Sophie Booton is a research officer working on the LiFT project.

The Learning for Families through Technology (LiFT) project is a collaboration between Ferrero international and three research groups in the Department of Education: Applied Linguistics, Learning and New Technologies, and Families, Effective Learning, and Literacy. The project aims to examine key questions about children’s learning with technology, with a focus on language and literacy skills.

Within the project, Sophie is investigating vocabulary development in children with and without English as an Additional Language. Sophie’s research interests lie in children’s cognitive and emotional development, particularly in in how areas of development interact to affect children’s learning and well-being.
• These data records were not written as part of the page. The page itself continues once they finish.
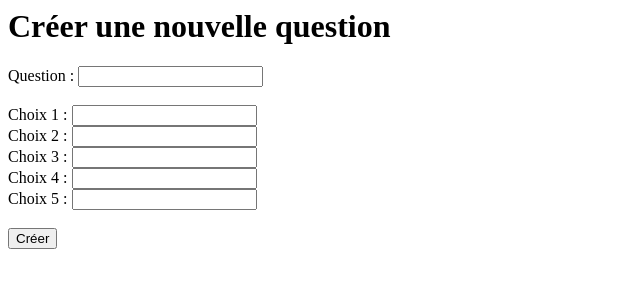
After one commit to Arthur40480/TutorielDjango, a Django app: page /polls/create/ in a window 1280 px wide. The commit adds this page. Shown: the top 300 px of the page, without its empty margins (0-640 px from the left). Run offline with Django 4.2, Linux system fonts and the light colour scheme.

Commit message:
3.2 Exercice sur les parties 3 et 4

```diff
--- /dev/null
+++ b/mysite/polls/templates/polls/create.html
@@ -0,0 +1,30 @@
+<h1>Créer une nouvelle question</h1>
+
+<form method="POST">
+    {% csrf_token %}
+    <label>Question :</label>
+    <input type="text" name="question_text" required>
+    <br><br>
+
+    <label>Choix 1 :</label>
+    <input type="text" name="choice_1">
+    <br>
+
+    <label>Choix 2 :</label>
+    <input type="text" name="choice_2">
+    <br>
+
+    <label>Choix 3 :</label>
+    <input type="text" name="choice_3">
+    <br>
+
+    <label>Choix 4 :</label>
+    <input type="text" name="choice_4">
+    <br>
+
+    <label>Choix 5 :</label>
+    <input type="text" name="choice_5">
+    <br><br>
+
+    <button type="submit">Créer</button>
+</form>
--- a/mysite/polls/templates/polls/index.html
+++ b/mysite/polls/templates/polls/index.html
@@ -1,9 +1,10 @@
 {% if latest_question_list %}
     <ul>
     {% for question in latest_question_list %}
-        <li><a href="{% url 'polls:detail' question.id %}">{{ question.question_text }}</a></li>
+        <li><a href="{% url 'polls:detail' question.id %}">{{ question.question_text }} - {{question.pub_date}}</a></li>
     {% endfor %}
     </ul>
 {% else %}
     <p>No polls are available.</p>
 {% endif %}
+<p><a href="{% url 'polls:create' %}"> Créer une nouvelle question ?</a></p>
--- a/mysite/polls/urls.py
+++ b/mysite/polls/urls.py
@@ -5,7 +5,11 @@ from . import views
 app_name = "polls"
 urlpatterns = [
     path("", views.IndexView.as_view(), name="index"),
+    path("statistics/", views.statistics, name="statistics"),
+    path("all/", views.AllQuestionView.as_view(), name="all"),
     path("<int:pk>/", views.DetailView.as_view(), name="detail"),
     path("<int:pk>/results/", views.ResultsView.as_view(), name="results"),
     path("<int:question_id>/vote/", views.vote, name="vote"),
+    path("<int:pk>/frequency/", views.FrequencyView.as_view(), name="frequency"),
+    path("create/", views.create_question, name="create"),
 ]
--- a/mysite/polls/views.py
+++ b/mysite/polls/views.py
@@ -1,9 +1,55 @@
+from django.db.models import Sum, Max
 from django.http import HttpResponseRedirect
 from django.shortcuts import get_object_or_404, render
 from django.urls import reverse
+from django.utils import timezone
 from django.views import generic
 
 from .models import Choice, Question
+
+
+def statistics(request):
+    total_questions = Question.objects.count()
+    total_choices = Choice.objects.count()
+    total_votes = Choice.objects.aggregate(Sum("votes"))["votes_sum"] or 0
+    if total_votes > 0:
+        average_votes = (total_votes / total_questions)
+    else:
+        average_votes = 0
+    most_popular_question = Question.most_popular()
+    least_popular_question = Question.least_popular()
+    # last_question = Question.objects.aggregate(Max("pub_date"))
+    last_question = Question.objects.latest("pub_date")
+
+    context = {
+        'most_popular_question': most_popular_question,
+        'least_popular_question': least_popular_question,
+        'last_question': last_question,
+        'total_votes': total_votes,
+        'total_questions': total_questions,
+        'total_choices': total_choices,
+        'average_votes': average_votes,
+    }
+    return render(request, 'polls/statistics.html', context)
+
+
+class FrequencyView(generic.DetailView):
+    model = Question
+    template_name = "polls/frequency.html"
+
+    def get_context_data(self, **kwargs):
+        context = super().get_context_data(**kwargs)
+        context['choices'] = self.object.get_choices()
+        return context
+
+
+class AllQuestionView(generic.ListView):
+    template_name = "polls/all.html"
+    context_object_name = "question_list"
+
+    def get_queryset(self):
+        """Return all the question."""
+        return Question.objects.all()
 
 
 class IndexView(generic.ListView):
@@ -46,3 +92,16 @@ def vote(request, question_id):
         # with POST data. This prevents data from being posted twice if a
         # user hits the Back button.
         return HttpResponseRedirect(reverse("polls:results", args=(question.id,)))
+
+
+def create_question(request):
+    question_text = request.POST.get("question_text")
+
+    if not question_text:
+        return render(request, "polls/create.html", )
+    new_question = Question.objects.create(question_text=question_text, pub_date=timezone.now())
+    for i in range(1, 6):
+        choice_text = request.POST.get(f"choice_{i}")
+        if choice_text:
+            Choice.objects.create(question=new_question, choice_text=choice_text)
+    return HttpResponseRedirect(reverse("polls:index"))
```
Also changed, not shown: mysite/polls/models.py (+14 -1 lines), mysite/polls/templates/polls/all.html (added, +13 -0 lines), mysite/polls/templates/polls/frequency.html (added, +13 -0 lines), mysite/polls/templates/polls/statistics.html (added, +14 -0 lines), mysite/db.sqlite3.
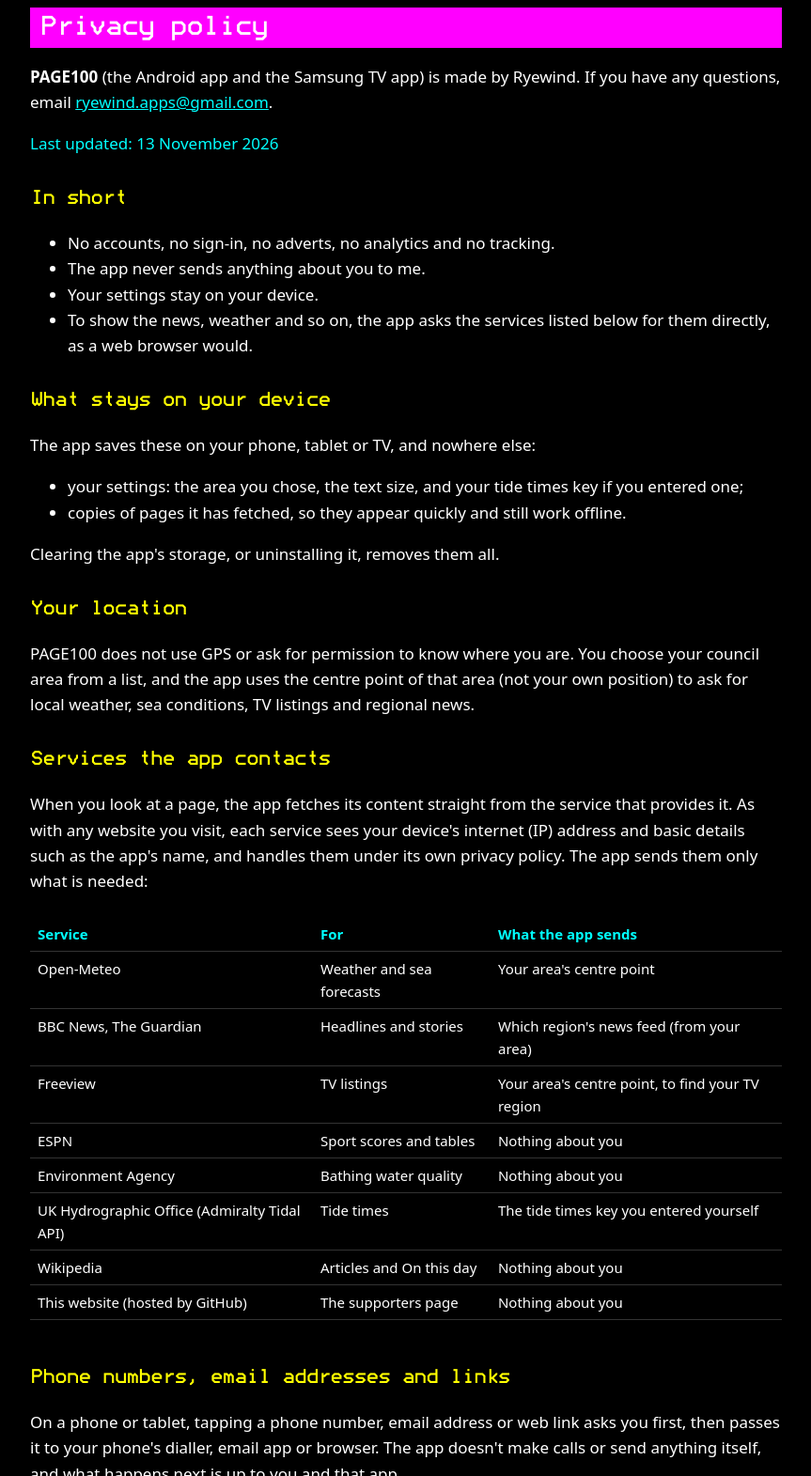
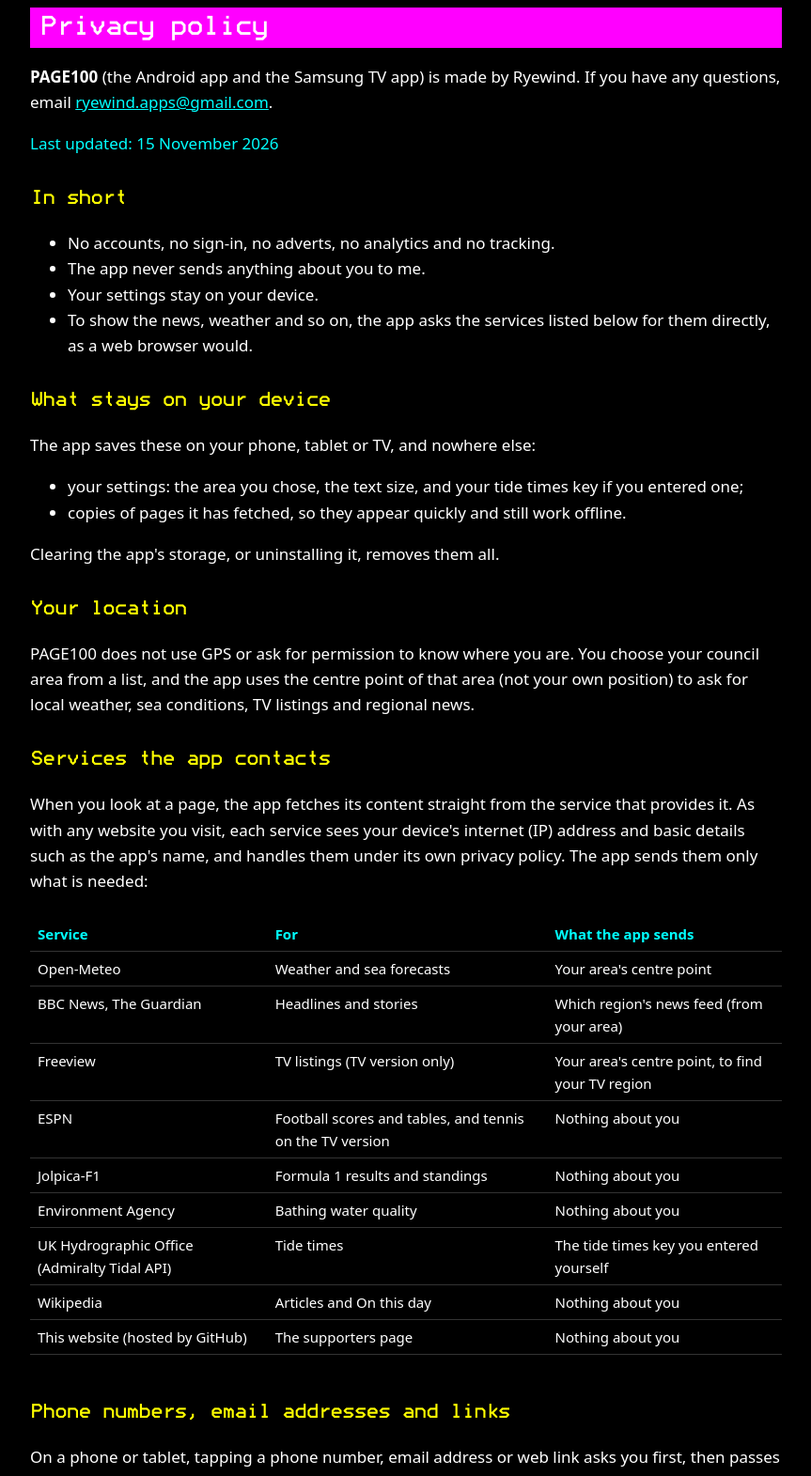
Before and after one commit to ryewind-apps/ryewind-apps.github.io, a plain HTML site: page page100/privacy.html in a window 1280 px wide. Shown: the part 60-1631 px from the top of the page at 94% size, without its empty margins (208-1071 px from the left). Drawn offline with Linux system fonts and the light colour scheme.

Commit message:
Update privacy.html
Coming soon

```diff
--- a/page100/privacy.html
+++ b/page100/privacy.html
@@ -18,7 +18,7 @@
 
 <p><strong>PAGE100</strong> (the Android app and the Samsung TV app) is made by Ryewind.
 If you have any questions, email <a href="mailto:ryewind.apps@gmail.com">ryewind.apps@gmail.com</a>.</p>
-<p class="cyan">Last updated: 13 November 2026</p>
+<p class="cyan">Last updated: 15 November 2026</p>
 
 <h2>In short</h2>
 <ul>
@@ -51,8 +51,9 @@ app's name, and handles them under its own privacy policy. The app sends them on
     <tr><th>Service</th><th>For</th><th>What the app sends</th></tr>
     <tr><td>Open-Meteo</td><td>Weather and sea forecasts</td><td>Your area's centre point</td></tr>
     <tr><td>BBC News, The Guardian</td><td>Headlines and stories</td><td>Which region's news feed (from your area)</td></tr>
-    <tr><td>Freeview</td><td>TV listings</td><td>Your area's centre point, to find your TV region</td></tr>
-    <tr><td>ESPN</td><td>Sport scores and tables</td><td>Nothing about you</td></tr>
+    <tr><td>Freeview</td><td>TV listings (TV version only)</td><td>Your area's centre point, to find your TV region</td></tr>
+    <tr><td>ESPN</td><td>Football scores and tables, and tennis on the TV version</td><td>Nothing about you</td></tr>
+    <tr><td>Jolpica-F1</td><td>Formula 1 results and standings</td><td>Nothing about you</td></tr>
     <tr><td>Environment Agency</td><td>Bathing water quality</td><td>Nothing about you</td></tr>
     <tr><td>UK Hydrographic Office (Admiralty Tidal API)</td><td>Tide times</td><td>The tide times key you entered yourself</td></tr>
     <tr><td>Wikipedia</td><td>Articles and On this day</td><td>Nothing about you</td></tr>
```
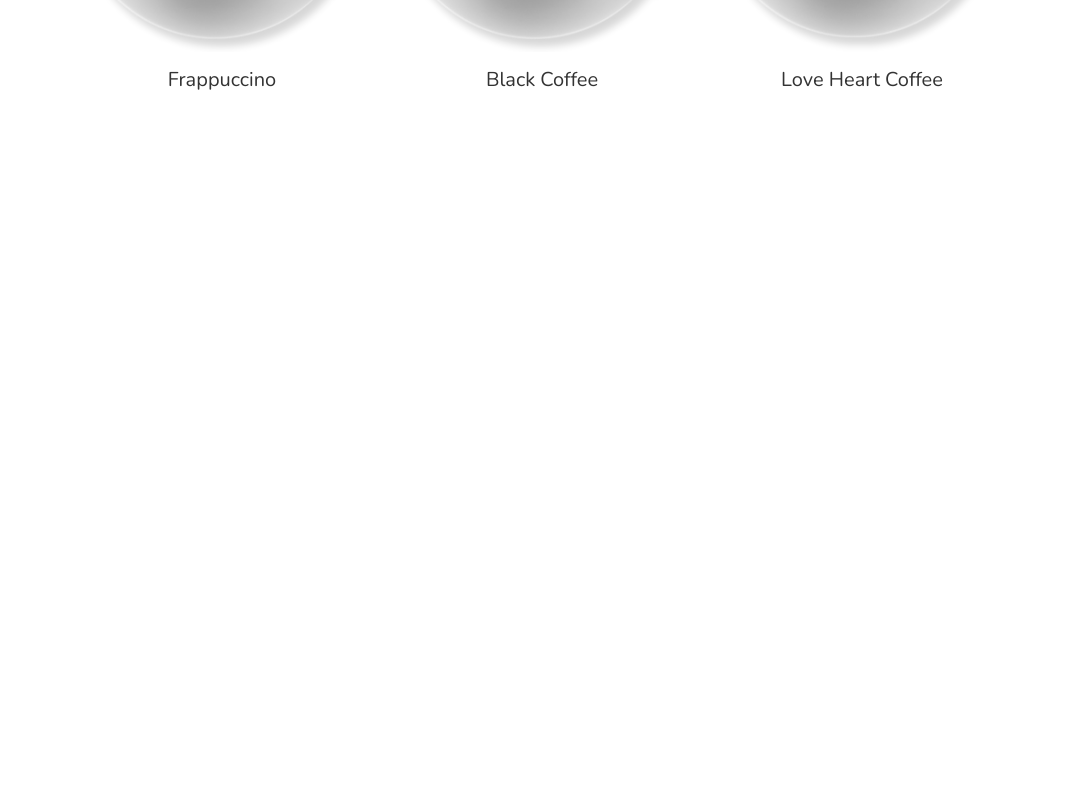
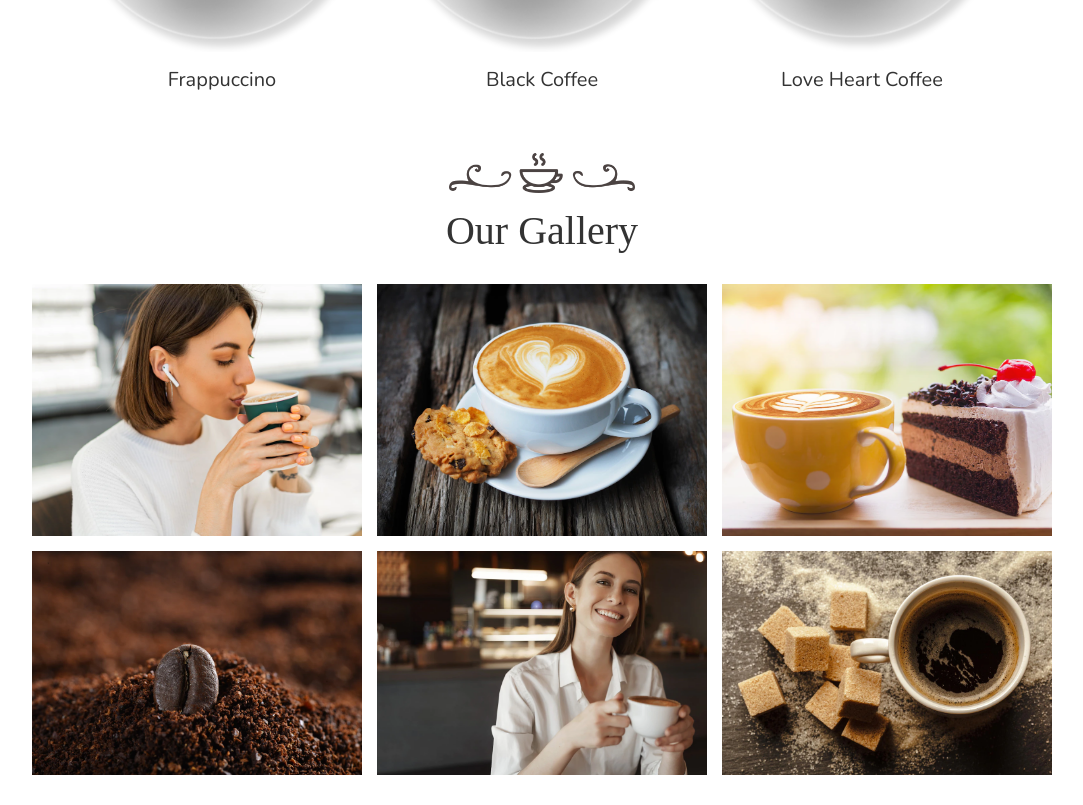
Before and after one commit to codersujon/CoffeeShop, a React (Create React App) app: page / in a window 1280 px wide. Shown: the part 2580-3385 px from the top of the page, without its empty margins (98-1181 px from the left). Before the commit the page ends 2703 px from the top, so only its background shows below. Built offline with nearby package versions, Linux system fonts and the light colour scheme; a web font is replaced by a local one.

Commit message:
gallery done

```diff
--- /dev/null
+++ b/src/Data/galleryInfo.js
@@ -0,0 +1,28 @@
+const GalleryInfo = [
+    {
+        key: 1,
+        image: "images/gallery-1.webp"
+    },
+    {
+        key: 2,
+        image: "images/gallery-2.webp"
+    },
+    {
+        key: 3,
+        image: "images/gallery-3.webp"
+    },
+    {
+        key: 4,
+        image: "images/gallery-4.webp"
+    },
+    {
+        key: 5,
+        image: "images/gallery-5.webp"
+    },
+    {
+        key: 6,
+        image: "images/gallery-6.webp"
+    }
+];
+
+export default GalleryInfo;
--- a/src/components/Gallery/Gallery.jsx
+++ b/src/components/Gallery/Gallery.jsx
@@ -1,15 +1,24 @@
 import React from 'react';
 import SectionTitle from './../SectionTitle/SectionTitle';
+import GalleryItem from './GalleryItem';
+import GalleryInfo from './../../Data/galleryInfo';
 
 const Gallery = () => {
   return (
     <section className="gallery">
         <SectionTitle title="our gallery"/>
+
         <div className="gallery__container">
-            <div className="gallery__item">
-                <img src="" alt="" />
-            </div>
+            {GalleryInfo.map(gallery=>{
+                return(
+                    <GalleryItem
+                        key={gallery.key}
+                        image={gallery.image}
+                    />
+                )
+            })}
         </div>
+
     </section>
   )
 }
--- a/src/components/Gallery/GalleryItem.jsx
+++ b/src/components/Gallery/GalleryItem.jsx
@@ -1,9 +1,11 @@
 import React from 'react'
 
-const GalleryItem = () => {
-  return (
-    <div>GalleryItem</div>
-  )
+const GalleryItem = ({image}) => {
+    return (
+        <div className="gallery__item">
+            <img src={image} alt="Gallery__img" />
+        </div>
+    )
 }
 
 export default GalleryItem
--- a/src/pages/Home.jsx
+++ b/src/pages/Home.jsx
@@ -6,6 +6,7 @@ import Hero from '../components/Hero/Hero';
 import About from '../components/About/About';
 import Facility from '../components/Facility/Facility';
 import Menu from '../components/Menu/Menu';
+import Gallery from '../components/Gallery/Gallery';
 
 const Home = () => {
   return (
@@ -19,6 +20,7 @@ const Home = () => {
               <About />
               <Facility />
               <Menu />
+              <Gallery />
             </main>
           {/* <Footer/> */}
    </div>
--- /dev/null
+++ b/src/sass/_gallery.scss
@@ -0,0 +1,15 @@
+.gallery {
+    &__container {
+        display: grid;
+        grid-template-columns: repeat(auto-fit, 33rem);
+        gap: 1.5rem;
+        justify-content: center;
+    }
+    &__item {
+        & img {
+            height: 100%;
+            width: 100%;
+            object-fit: cover;
+        }
+    }
+}
--- a/src/sass/main.scss
+++ b/src/sass/main.scss
@@ -80,3 +80,4 @@ section {
 @import 'about';
 @import 'facility';
 @import 'menu';
+@import 'gallery';
```
Also changed, not shown: src/components/Team/Team.jsx (added, +14 -0 lines).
Before joining the Department of Education, Sophie studied for her PhD in Psychology at the University of Sheffield. Her doctoral research in collaboration with Dr Daniel Carroll focused on the impact of emotional states on children’s self-control. Prior to her PhD, Sophie gained a MEd on the Mind, Brain and Education programme at Harvard Graduate School of Education, and a BA in Experimental Psychology from the University of Oxford.


Journal articles
  • Booton, S., Kolancali, P., & Murphy, V. (2023). Touchscreen apps for child creativity: an evaluation of creativity apps designed for young children. Computers & Education, 201.

  • Booton, S., Hoicka, E., O’Grady, A., Chan, H., & Murphy, V. (2021). Children’s divergent thinking and bilingualism. Thinking Skills and Creativity, 41.

  • Booton, S., Hodgkiss, A., & Murphy, V. (2021). The impact of mobile application features on children’s language and literacy learning: a systematic review. Computer Assisted Language Learning, 36(3), 400-429.

  • Booton, S., Wonnacott, E., Hodgkiss, A., Mathers, S., & Murphy, V. (2021). Children’s knowledge of multiple word meanings: which factors count and for whom?. Applied Linguistics, 43(2), 293-315.

  • Booton, S., Hodgkiss, A., Mathers, S., & Murphy, V. (2021). Measuring knowledge of multiple word meanings in children with English as a first and an additional language, and the relationship to reading comprehension. Journal of Child Language, 49(1), 164-196.